[Records excerpted from a collection]
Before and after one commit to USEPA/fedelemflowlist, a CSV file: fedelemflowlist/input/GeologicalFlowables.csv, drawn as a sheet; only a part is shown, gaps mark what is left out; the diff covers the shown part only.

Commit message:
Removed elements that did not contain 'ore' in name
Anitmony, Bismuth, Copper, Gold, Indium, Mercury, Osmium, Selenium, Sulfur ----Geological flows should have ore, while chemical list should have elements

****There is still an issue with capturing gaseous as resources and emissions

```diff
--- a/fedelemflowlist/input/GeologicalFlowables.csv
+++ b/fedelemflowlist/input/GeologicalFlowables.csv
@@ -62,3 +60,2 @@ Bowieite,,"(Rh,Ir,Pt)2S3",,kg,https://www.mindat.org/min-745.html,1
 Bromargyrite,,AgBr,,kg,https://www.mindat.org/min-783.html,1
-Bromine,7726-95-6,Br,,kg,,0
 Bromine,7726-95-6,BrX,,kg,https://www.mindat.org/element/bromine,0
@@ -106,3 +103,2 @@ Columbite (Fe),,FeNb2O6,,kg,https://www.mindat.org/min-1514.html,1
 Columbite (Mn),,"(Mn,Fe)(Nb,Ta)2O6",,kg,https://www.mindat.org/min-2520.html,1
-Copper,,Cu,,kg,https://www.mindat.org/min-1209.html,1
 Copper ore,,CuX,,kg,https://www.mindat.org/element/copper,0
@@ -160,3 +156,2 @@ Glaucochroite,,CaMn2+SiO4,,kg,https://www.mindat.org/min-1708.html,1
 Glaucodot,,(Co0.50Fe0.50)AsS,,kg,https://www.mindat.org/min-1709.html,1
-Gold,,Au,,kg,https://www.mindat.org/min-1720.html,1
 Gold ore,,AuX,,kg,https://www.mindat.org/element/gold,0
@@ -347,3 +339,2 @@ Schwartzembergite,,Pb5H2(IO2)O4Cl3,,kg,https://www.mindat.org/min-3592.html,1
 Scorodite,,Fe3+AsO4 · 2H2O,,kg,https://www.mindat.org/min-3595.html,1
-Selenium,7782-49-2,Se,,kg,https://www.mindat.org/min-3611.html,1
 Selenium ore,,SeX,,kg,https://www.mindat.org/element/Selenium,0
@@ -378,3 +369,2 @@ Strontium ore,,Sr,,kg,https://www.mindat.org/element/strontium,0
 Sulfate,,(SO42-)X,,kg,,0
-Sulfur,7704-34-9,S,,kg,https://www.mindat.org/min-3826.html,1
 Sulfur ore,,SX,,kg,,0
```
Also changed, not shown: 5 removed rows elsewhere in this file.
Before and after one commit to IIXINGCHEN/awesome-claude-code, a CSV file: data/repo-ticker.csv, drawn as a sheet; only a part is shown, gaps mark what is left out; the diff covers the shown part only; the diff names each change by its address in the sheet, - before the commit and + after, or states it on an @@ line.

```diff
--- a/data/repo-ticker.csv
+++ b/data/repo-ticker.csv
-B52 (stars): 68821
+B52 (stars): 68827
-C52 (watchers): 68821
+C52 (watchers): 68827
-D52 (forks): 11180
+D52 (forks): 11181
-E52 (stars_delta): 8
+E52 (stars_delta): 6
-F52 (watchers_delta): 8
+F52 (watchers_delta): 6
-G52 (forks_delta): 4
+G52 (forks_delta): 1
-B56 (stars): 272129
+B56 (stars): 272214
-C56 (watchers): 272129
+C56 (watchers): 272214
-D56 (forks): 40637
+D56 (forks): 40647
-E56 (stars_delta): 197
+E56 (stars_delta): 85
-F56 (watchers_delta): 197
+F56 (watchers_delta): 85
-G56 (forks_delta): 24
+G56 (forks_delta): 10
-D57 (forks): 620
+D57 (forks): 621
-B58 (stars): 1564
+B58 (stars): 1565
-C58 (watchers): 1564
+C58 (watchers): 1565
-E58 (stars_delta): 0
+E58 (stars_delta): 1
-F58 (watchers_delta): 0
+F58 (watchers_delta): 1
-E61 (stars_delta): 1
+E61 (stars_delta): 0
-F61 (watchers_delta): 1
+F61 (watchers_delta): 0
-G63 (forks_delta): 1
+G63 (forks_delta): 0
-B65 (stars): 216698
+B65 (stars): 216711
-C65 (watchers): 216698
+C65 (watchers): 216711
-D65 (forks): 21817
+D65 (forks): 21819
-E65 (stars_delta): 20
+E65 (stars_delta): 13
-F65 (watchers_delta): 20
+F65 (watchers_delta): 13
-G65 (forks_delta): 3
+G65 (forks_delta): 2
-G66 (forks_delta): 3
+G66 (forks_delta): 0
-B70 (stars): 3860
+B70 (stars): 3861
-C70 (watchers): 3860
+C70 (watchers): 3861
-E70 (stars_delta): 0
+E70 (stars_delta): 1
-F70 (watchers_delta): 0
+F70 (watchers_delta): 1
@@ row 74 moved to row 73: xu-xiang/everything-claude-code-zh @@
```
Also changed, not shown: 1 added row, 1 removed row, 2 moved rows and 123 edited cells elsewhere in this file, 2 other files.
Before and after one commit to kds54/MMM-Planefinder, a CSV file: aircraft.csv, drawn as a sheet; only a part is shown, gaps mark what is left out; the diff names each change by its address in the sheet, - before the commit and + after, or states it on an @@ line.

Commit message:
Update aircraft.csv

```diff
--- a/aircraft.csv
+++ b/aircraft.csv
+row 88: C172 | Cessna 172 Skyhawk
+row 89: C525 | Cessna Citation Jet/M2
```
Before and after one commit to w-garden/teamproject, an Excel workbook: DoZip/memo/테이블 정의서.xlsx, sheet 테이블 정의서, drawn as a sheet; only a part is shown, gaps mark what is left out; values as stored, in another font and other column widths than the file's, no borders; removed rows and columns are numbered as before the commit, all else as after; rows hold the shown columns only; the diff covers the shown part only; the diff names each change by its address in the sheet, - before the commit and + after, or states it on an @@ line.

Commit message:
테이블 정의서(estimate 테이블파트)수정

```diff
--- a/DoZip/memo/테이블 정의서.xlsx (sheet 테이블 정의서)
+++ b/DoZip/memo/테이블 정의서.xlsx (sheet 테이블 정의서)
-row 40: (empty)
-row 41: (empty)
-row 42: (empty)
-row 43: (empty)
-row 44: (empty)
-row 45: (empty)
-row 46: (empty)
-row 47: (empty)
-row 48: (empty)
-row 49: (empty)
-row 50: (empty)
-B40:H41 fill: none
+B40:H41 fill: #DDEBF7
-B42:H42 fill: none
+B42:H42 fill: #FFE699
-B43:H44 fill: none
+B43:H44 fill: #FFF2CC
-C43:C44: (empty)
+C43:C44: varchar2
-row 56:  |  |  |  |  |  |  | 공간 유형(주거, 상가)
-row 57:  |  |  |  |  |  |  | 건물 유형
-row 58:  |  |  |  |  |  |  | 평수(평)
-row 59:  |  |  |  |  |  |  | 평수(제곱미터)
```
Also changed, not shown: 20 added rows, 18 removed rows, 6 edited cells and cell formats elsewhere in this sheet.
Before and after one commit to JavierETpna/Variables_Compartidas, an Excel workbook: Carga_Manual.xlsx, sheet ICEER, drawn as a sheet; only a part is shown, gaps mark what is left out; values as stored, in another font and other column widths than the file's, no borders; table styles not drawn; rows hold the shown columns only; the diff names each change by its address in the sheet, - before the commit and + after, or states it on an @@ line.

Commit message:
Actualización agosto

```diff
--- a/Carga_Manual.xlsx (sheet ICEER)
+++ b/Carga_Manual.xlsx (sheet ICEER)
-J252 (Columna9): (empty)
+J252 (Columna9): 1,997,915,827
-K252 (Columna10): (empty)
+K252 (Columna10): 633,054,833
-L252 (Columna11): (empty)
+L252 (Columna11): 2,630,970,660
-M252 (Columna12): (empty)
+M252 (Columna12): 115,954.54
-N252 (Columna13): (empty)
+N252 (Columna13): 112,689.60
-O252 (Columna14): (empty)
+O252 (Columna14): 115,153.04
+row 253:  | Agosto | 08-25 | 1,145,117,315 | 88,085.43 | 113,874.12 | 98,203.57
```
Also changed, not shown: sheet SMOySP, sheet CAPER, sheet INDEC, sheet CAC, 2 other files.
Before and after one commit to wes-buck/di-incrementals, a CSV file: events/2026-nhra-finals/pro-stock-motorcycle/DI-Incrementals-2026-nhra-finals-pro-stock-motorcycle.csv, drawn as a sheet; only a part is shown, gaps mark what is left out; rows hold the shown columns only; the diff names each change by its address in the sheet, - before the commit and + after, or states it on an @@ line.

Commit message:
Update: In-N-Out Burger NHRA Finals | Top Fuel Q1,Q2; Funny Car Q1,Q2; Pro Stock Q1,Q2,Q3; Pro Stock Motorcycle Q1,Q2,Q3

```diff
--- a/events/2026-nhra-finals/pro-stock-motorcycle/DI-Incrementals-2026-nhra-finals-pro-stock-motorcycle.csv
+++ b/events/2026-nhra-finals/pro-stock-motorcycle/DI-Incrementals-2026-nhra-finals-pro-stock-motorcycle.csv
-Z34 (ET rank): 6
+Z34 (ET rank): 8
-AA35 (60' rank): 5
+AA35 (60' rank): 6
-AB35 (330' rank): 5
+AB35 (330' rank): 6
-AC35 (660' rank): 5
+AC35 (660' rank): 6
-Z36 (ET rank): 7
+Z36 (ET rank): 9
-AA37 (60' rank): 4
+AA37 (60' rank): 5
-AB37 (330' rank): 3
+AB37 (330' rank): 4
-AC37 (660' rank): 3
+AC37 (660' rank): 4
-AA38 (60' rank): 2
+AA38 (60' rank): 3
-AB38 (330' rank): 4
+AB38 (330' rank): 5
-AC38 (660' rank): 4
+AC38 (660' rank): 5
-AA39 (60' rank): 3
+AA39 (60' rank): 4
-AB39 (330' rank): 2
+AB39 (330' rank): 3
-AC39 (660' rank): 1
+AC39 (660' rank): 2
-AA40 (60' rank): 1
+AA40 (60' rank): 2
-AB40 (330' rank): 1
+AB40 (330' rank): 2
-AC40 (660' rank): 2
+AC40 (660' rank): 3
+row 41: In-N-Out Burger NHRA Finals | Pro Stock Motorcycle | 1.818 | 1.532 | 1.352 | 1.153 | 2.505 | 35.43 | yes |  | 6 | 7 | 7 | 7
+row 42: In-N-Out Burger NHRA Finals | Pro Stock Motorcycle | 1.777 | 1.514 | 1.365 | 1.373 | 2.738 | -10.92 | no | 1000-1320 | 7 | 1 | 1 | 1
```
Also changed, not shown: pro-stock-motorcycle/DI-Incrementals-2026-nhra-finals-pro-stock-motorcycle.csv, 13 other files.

REQUIRED WORK: Say the number of lines in the entries that have the string "Also", and only that.

TASK ANSWER: 5